Competition and Teamwork: How to Keep Your Sales Team Competitive and Collaborative
The traditional sales model is often based on competition. Individual salespeople work territories or compete to see who can make the most sales and, in turn, earn the largest bonus. However, the traditional model is not always the best model. This is especially true when you have a small sales force or when you work in a specialized field, such as software sales.
Instead of a competitive approach, sometimes a collaborative approach allows you to develop a better sales force.
Compete as a Team
At many restaurants, the servers choose to pool their gratuities. The argument is that while one server may earn a particularly large tip from a customer, everyone contributes to the success or failure of the restaurant every day.
The same idea holds for sales. Instead of creating individual sales goals, create collective goals for the whole team and connect commissions or bonuses to those goals. When everyone’s success is connected, team members have more reason to work together and encourage each other to succeed.
Leverage Collective Strengths
Some sales team members are gifted communicators with a knack for building relationships with customers, while others are technical geniuses who can walk clients through the minutiae of a product’s features and benefits. Whether they are tech savvy or people friendly, every member of your sales team has their own strengths based on his or her education, background, and personality.
During the sales process, leverage these strengths.
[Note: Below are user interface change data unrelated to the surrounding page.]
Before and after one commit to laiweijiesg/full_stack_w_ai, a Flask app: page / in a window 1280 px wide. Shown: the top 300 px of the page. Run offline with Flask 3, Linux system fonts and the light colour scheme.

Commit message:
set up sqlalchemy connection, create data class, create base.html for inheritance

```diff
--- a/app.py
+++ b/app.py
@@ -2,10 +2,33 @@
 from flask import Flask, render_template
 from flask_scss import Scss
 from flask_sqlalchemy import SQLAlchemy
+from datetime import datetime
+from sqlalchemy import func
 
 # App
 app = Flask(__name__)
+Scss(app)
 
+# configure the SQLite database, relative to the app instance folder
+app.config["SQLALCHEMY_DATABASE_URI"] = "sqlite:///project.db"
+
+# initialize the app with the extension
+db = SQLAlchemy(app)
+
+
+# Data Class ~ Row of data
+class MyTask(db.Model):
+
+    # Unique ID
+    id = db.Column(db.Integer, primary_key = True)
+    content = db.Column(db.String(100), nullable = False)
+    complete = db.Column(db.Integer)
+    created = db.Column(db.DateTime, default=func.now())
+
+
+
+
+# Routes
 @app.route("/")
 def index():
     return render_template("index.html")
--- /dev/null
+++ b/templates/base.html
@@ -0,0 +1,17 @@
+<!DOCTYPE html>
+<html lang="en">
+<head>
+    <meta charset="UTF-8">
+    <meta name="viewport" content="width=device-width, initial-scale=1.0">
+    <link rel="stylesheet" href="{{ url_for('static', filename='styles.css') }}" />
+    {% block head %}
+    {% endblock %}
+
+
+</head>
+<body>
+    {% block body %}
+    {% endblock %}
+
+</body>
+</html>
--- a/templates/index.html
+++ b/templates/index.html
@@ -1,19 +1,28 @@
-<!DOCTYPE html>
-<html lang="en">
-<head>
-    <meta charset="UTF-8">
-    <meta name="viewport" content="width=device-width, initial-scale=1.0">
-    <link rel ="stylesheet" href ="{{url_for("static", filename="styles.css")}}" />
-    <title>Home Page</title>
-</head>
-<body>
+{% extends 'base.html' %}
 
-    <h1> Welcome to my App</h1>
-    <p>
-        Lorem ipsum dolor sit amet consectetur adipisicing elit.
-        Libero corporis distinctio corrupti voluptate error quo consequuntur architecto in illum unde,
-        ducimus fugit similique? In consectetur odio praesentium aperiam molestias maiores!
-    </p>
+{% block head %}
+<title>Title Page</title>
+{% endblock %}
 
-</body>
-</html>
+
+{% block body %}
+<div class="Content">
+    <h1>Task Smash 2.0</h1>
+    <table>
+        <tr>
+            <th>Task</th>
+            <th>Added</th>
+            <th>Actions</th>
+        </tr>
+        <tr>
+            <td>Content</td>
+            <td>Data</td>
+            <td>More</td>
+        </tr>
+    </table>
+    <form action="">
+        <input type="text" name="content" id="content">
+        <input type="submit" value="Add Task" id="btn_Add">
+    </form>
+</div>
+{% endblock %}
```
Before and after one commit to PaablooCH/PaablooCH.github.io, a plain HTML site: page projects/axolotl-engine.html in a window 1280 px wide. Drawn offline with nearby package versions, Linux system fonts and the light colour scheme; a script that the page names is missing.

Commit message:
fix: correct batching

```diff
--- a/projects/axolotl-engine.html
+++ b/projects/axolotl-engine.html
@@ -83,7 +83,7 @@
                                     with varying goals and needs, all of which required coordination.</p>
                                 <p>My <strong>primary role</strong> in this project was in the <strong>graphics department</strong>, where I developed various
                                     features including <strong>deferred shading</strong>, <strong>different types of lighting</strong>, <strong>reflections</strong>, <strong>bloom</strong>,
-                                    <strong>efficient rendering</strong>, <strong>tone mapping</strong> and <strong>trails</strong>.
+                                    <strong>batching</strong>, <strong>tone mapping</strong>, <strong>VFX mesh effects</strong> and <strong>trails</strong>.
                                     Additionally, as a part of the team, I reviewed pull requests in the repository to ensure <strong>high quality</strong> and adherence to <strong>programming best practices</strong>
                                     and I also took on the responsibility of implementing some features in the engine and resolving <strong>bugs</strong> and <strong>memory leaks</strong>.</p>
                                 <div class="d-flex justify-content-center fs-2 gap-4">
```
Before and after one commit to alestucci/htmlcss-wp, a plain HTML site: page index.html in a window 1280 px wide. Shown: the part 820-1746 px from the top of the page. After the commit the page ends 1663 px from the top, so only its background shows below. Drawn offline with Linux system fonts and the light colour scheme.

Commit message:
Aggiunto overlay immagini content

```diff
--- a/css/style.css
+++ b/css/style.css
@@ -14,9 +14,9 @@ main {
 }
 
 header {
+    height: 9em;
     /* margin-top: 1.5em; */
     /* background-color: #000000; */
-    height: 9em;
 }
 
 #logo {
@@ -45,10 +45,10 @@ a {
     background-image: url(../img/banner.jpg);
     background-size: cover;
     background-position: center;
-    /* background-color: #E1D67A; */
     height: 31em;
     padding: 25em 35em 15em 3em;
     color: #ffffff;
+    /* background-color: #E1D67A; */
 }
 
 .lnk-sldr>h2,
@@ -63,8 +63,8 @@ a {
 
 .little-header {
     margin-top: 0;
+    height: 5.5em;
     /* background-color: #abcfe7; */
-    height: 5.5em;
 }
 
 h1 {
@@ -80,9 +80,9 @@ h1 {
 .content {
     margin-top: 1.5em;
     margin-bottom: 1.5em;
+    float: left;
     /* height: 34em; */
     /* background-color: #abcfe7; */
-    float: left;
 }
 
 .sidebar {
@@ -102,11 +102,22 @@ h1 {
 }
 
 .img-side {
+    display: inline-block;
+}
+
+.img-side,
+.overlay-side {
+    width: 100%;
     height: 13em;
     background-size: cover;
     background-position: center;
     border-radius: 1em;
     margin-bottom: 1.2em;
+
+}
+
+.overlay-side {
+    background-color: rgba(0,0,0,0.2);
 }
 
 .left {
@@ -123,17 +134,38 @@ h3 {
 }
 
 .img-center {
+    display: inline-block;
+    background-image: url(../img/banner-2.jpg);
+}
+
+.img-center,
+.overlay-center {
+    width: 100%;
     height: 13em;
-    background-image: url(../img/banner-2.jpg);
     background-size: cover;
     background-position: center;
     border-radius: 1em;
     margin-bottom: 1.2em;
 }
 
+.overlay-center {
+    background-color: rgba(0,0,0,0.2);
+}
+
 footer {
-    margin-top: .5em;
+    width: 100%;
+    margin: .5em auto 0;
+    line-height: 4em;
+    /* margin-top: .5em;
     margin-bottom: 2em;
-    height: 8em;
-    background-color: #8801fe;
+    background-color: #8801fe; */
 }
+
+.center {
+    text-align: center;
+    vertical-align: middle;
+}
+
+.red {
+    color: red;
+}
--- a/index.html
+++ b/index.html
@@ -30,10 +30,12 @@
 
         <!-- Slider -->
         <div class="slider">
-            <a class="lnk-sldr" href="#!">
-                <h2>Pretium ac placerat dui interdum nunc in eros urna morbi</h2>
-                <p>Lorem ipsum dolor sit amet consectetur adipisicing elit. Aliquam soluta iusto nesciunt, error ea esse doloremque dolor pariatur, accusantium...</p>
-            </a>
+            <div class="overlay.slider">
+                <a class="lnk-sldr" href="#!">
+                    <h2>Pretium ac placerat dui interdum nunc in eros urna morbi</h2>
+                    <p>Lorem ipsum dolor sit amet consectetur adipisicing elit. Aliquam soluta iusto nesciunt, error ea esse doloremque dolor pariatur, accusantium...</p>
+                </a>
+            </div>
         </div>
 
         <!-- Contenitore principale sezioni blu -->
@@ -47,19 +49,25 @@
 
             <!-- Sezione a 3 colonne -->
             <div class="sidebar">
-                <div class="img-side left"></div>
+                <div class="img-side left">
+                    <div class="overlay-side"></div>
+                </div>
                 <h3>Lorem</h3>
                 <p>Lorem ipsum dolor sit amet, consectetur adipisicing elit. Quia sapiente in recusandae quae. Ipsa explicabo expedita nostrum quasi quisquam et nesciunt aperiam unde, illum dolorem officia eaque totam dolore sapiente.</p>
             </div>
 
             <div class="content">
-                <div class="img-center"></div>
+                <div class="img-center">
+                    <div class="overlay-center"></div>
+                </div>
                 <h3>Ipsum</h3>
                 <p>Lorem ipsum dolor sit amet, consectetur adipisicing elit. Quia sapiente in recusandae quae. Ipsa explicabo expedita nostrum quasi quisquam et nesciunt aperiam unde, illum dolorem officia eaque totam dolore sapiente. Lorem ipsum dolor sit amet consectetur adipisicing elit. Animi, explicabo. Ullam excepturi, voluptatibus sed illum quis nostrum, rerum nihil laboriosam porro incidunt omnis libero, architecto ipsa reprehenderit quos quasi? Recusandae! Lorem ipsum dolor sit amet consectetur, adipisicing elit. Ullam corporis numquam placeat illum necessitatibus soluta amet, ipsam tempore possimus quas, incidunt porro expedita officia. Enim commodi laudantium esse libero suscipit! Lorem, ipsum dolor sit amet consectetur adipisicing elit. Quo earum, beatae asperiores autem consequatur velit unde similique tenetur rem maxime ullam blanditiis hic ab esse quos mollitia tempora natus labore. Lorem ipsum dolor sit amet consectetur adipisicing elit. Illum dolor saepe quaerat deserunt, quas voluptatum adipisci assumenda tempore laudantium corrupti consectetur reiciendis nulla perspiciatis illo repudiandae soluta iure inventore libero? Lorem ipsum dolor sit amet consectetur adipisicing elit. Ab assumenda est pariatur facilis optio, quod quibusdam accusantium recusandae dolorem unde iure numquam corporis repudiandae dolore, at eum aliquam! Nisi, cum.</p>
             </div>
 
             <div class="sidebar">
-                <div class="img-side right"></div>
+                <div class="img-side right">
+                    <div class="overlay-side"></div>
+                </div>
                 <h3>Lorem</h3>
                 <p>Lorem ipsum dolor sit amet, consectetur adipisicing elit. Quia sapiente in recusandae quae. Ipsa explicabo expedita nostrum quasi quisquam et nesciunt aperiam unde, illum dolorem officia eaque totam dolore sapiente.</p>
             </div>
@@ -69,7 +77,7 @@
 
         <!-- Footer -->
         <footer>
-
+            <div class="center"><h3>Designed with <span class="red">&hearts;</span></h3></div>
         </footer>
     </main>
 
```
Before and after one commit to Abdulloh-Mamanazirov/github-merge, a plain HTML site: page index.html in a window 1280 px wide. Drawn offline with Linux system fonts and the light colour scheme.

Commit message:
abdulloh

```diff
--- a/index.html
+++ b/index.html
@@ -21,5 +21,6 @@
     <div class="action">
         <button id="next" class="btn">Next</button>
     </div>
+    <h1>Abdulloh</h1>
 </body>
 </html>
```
For example, the communicator has built a relationship with a client, but he needs help explaining a specific feature to a client. Instead of the communicator running the risk of sounding uninformed, the technical genius can step in to explain. When a sales team works collaboratively, this happens without resentment. When a team’s interests are aligned, so is their willingness to learn from each other and help each other close sales. This approach allows you to create a well-rounded, more effective sales force.
Learn as a Team
A sales team that doesn’t learn is a sales team that becomes complacent. Every day that your sales team works together provides more opportunities for the team members to learn from each other and improve their skill sets. Schedule regular focused meetings so your sales team can share what they’ve learned from their successes and the problems they’ve encountered. This also provides an opportunity for a manager to gauge the strengths of her sales team and see where there is room for further improvement.
A Little Encouragement Goes a Long Way
In a strictly competitive environment, a sales team manager is often called upon to motivate the team through praise, critique, or individual incentives. This can be time consuming and emotionally draining for the manager and his team. Instead, build an environment in which team members support, inform, and encourage each other. You’ll find that you can save time and energy and build a more stable, productive sales team.